Coronavirus may lose potency over time: Italian experts

Special Coronavirus may lose potency over time: Italian experts
Short Url
Updated 11 May 2020

Coronavirus may lose potency over time: Italian experts

Coronavirus may lose potency over time: Italian experts

ROME: Some experts in Italy believe that coronavirus could lose its potency over time, giving hope to people eager to resume normal life.
“COVID-19 evolves, loses power of contagion and probably lethal capacity,” Prof. Massimo Gicozzi of the Campus Bio-Medico University of Rome told the Senate a week after Italy’s government eased the national lockdown.
Massimo Clementi, director of the microbiology and virology laboratory at San Raffaele Hospital in Milan, told Arab News: “The first evaluation is linked to the clinical expression of the infection, which is now less aggressive. In the dramatic phase, between the end of March and the first half of April, 80 people were arriving sick every day at our hospital.”
He added: “Most of them were admitted immediately to the intensive care unit (ICU), and very often we couldn’t save them. But in recent weeks things have changed a lot. Our ICU isn’t under pressure anymore and we even have more beds available. A scenario like this was unthinkable for us in the peak of the infection.”
Clementi said new viruses are always “very aggressive” in the first phase, “then they learn to live with their victims, allowing them to survive. If a virus kills, it can’t replicate.”

FASTFACT

Hospital and university virology laboratories and many Italian hospitals have established a network to increase and share observations and studies on COVID-19, and experiments on new treatments.

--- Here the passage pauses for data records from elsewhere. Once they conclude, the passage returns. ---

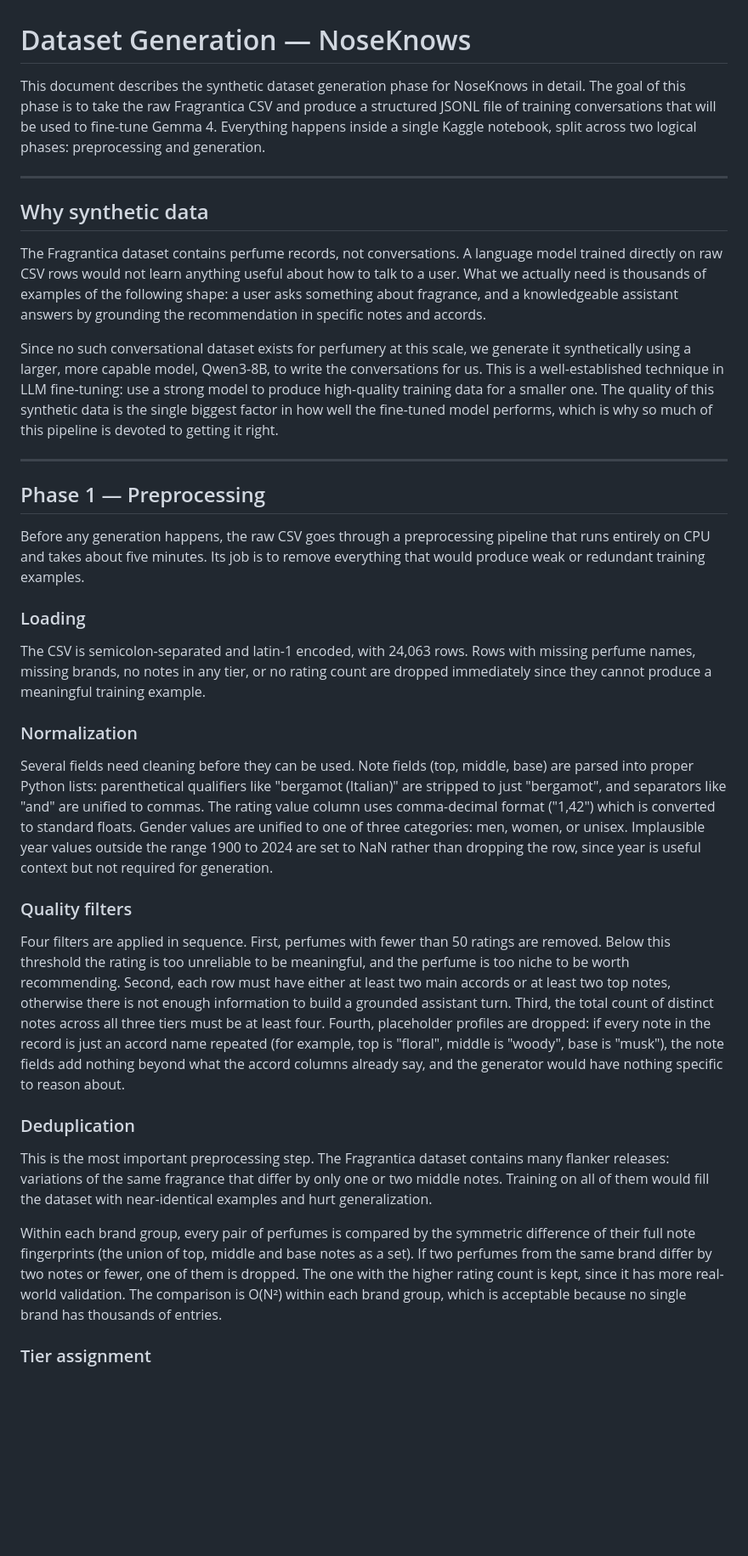
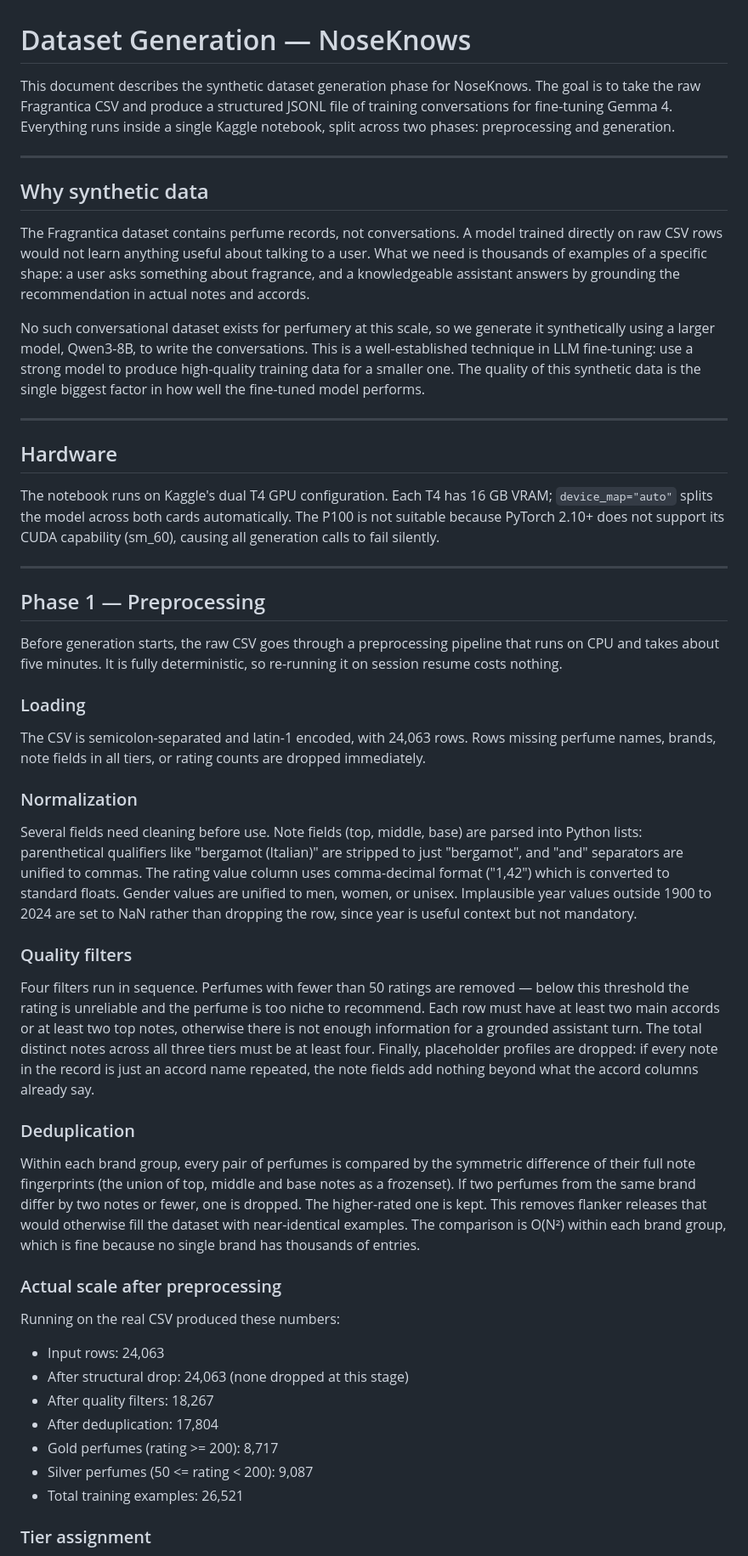
Before and after one commit to TunsTudor-Mircea/nose-knows, a Markdown page: dataset_creation/dataset_generation.md, the part around one of its changes. Shown at 85% size. Rendered like a GitHub page; blank space fills up the shorter version.

```diff
--- a/dataset_creation/dataset_generation.md
+++ b/dataset_creation/dataset_generation.md
@@ -1,38 +1,54 @@
 # Dataset Generation — NoseKnows
 
-This document describes the synthetic dataset generation phase for NoseKnows in detail. The goal of this phase is to take the raw Fragrantica CSV and produce a structured JSONL file of training conversations that will be used to fine-tune Gemma 4. Everything happens inside a single Kaggle notebook, split across two logical phases: preprocessing and generation.
+This document describes the synthetic dataset generation phase for NoseKnows. The goal is to take the raw Fragrantica CSV and produce a structured JSONL file of training conversations for fine-tuning Gemma 4. Everything runs inside a single Kaggle notebook, split across two phases: preprocessing and generation.
 
 ---
 
 ## Why synthetic data
 
-The Fragrantica dataset contains perfume records, not conversations. A language model trained directly on raw CSV rows would not learn anything useful about how to talk to a user. What we actually need is thousands of examples of the following shape: a user asks something about fragrance, and a knowledgeable assistant answers by grounding the recommendation in specific notes and accords.
+The Fragrantica dataset contains perfume records, not conversations. A model trained directly on raw CSV rows would not learn anything useful about talking to a user. What we need is thousands of examples of a specific shape: a user asks something about fragrance, and a knowledgeable assistant answers by grounding the recommendation in actual notes and accords.
 
-Since no such conversational dataset exists for perfumery at this scale, we generate it synthetically using a larger, more capable model, Qwen3-8B, to write the conversations for us. This is a well-established technique in LLM fine-tuning: use a strong model to produce high-quality training data for a smaller one. The quality of this synthetic data is the single biggest factor in how well the fine-tuned model performs, which is why so much of this pipeline is devoted to getting it right.
+No such conversational dataset exists for perfumery at this scale, so we generate it synthetically using a larger model, Qwen3-8B, to write the conversations. This is a well-established technique in LLM fine-tuning: use a strong model to produce high-quality training data for a smaller one. The quality of this synthetic data is the single biggest factor in how well the fine-tuned model performs.
+
+---
+
+## Hardware
+
+The notebook runs on Kaggle's dual T4 GPU configuration. Each T4 has 16 GB VRAM; `device_map="auto"` splits the model across both cards automatically. The P100 is not suitable because PyTorch 2.10+ does not support its CUDA capability (sm_60), causing all generation calls to fail silently.
 
 ---
 
 ## Phase 1 — Preprocessing
 
-Before any generation happens, the raw CSV goes through a preprocessing pipeline that runs entirely on CPU and takes about five minutes. Its job is to remove everything that would produce weak or redundant training examples.
+Before generation starts, the raw CSV goes through a preprocessing pipeline that runs on CPU and takes about five minutes. It is fully deterministic, so re-running it on session resume costs nothing.
 
 ### Loading
 
-The CSV is semicolon-separated and latin-1 encoded, with 24,063 rows. Rows with missing perfume names, missing brands, no notes in any tier, or no rating count are dropped immediately since they cannot produce a meaningful training example.
+The CSV is semicolon-separated and latin-1 encoded, with 24,063 rows. Rows missing perfume names, brands, note fields in all tiers, or rating counts are dropped immediately.
 
 ### Normalization
 
-Several fields need cleaning before they can be used. Note fields (top, middle, base) are parsed into proper Python lists: parenthetical qualifiers like "bergamot (Italian)" are stripped to just "bergamot", and separators like "and" are unified to commas. The rating value column uses comma-decimal format ("1,42") which is converted to standard floats. Gender values are unified to one of three categories: men, women, or unisex. Implausible year values outside the range 1900 to 2024 are set to NaN rather than dropping the row, since year is useful context but not required for generation.
+Several fields need cleaning before use. Note fields (top, middle, base) are parsed into Python lists: parenthetical qualifiers like "bergamot (Italian)" are stripped to just "bergamot", and "and" separators are unified to commas. The rating value column uses comma-decimal format ("1,42") which is converted to standard floats. Gender values are unified to men, women, or unisex. Implausible year values outside 1900 to 2024 are set to NaN rather than dropping the row, since year is useful context but not mandatory.
 
 ### Quality filters
 
-Four filters are applied in sequence. First, perfumes with fewer than 50 ratings are removed. Below this threshold the rating is too unreliable to be meaningful, and the perfume is too niche to be worth recommending. Second, each row must have either at least two main accords or at least two top notes, otherwise there is not enough information to build a grounded assistant turn. Third, the total count of distinct notes across all three tiers must be at least four. Fourth, placeholder profiles are dropped: if every note in the record is just an accord name repeated (for example, top is "floral", middle is "woody", base is "musk"), the note fields add nothing beyond what the accord columns already say, and the generator would have nothing specific to reason about.
+Four filters run in sequence. Perfumes with fewer than 50 ratings are removed — below this threshold the rating is unreliable and the perfume is too niche to recommend. Each row must have at least two main accords or at least two top notes, otherwise there is not enough information for a grounded assistant turn. The total distinct notes across all three tiers must be at least four. Finally, placeholder profiles are dropped: if every note in the record is just an accord name repeated, the note fields add nothing beyond what the accord columns already say.
 
 ### Deduplication
 
-This is the most important preprocessing step. The Fragrantica dataset contains many flanker releases: variations of the same fragrance that differ by only one or two middle notes. Training on all of them would fill the dataset with near-identical examples and hurt generalization.
+Within each brand group, every pair of perfumes is compared by the symmetric difference of their full note fingerprints (the union of top, middle and base notes as a frozenset). If two perfumes from the same brand differ by two notes or fewer, one is dropped. The higher-rated one is kept. This removes flanker releases that would otherwise fill the dataset with near-identical examples. The comparison is O(N²) within each brand group, which is fine because no single brand has thousands of entries.
 
-Within each brand group, every pair of perfumes is compared by the symmetric difference of their full note fingerprints (the union of top, middle and base notes as a set). If two perfumes from the same brand differ by two notes or fewer, one of them is dropped. The one with the higher rating count is kept, since it has more real-world validation. The comparison is O(N²) within each brand group, which is acceptable because no single brand has thousands of entries.
+### Actual scale after preprocessing
+
+Running on the real CSV produced these numbers:
+
+- Input rows: 24,063
+- After structural drop: 24,063 (none dropped at this stage)
+- After quality filters: 18,267
+- After deduplication: 17,804
+- Gold perfumes (rating >= 200): 8,717
+- Silver perfumes (50 <= rating < 200): 9,087
+- Total training examples: 26,521
 
 ### Tier assignment
 
```
Also changed, not shown: other parts of dataset_creation/dataset_generation.md (+38 -41 lines).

Hospital and university virology laboratories and many Italian hospitals have established a network to increase and share observations and studies on COVID-19, and experiments on new treatments.
“The goal is to work together to have continuous monitoring of the virus sequences,” Clementi said. “There’s hope that this new coronavirus could progressively become as harmless as its related viruses responsible for the cold.”
But there is no consensus among experts over whether the arrival of warmer summer weather will weaken COVID-19. “For now it’s just a guess, but it’s very likely that’s the case,” said Clementi.
However, Prof. Pier Luigi Lopalco, a famous epidemiologist at the University of Pisa, said “there’s still no scientific evidence” to substantiate that.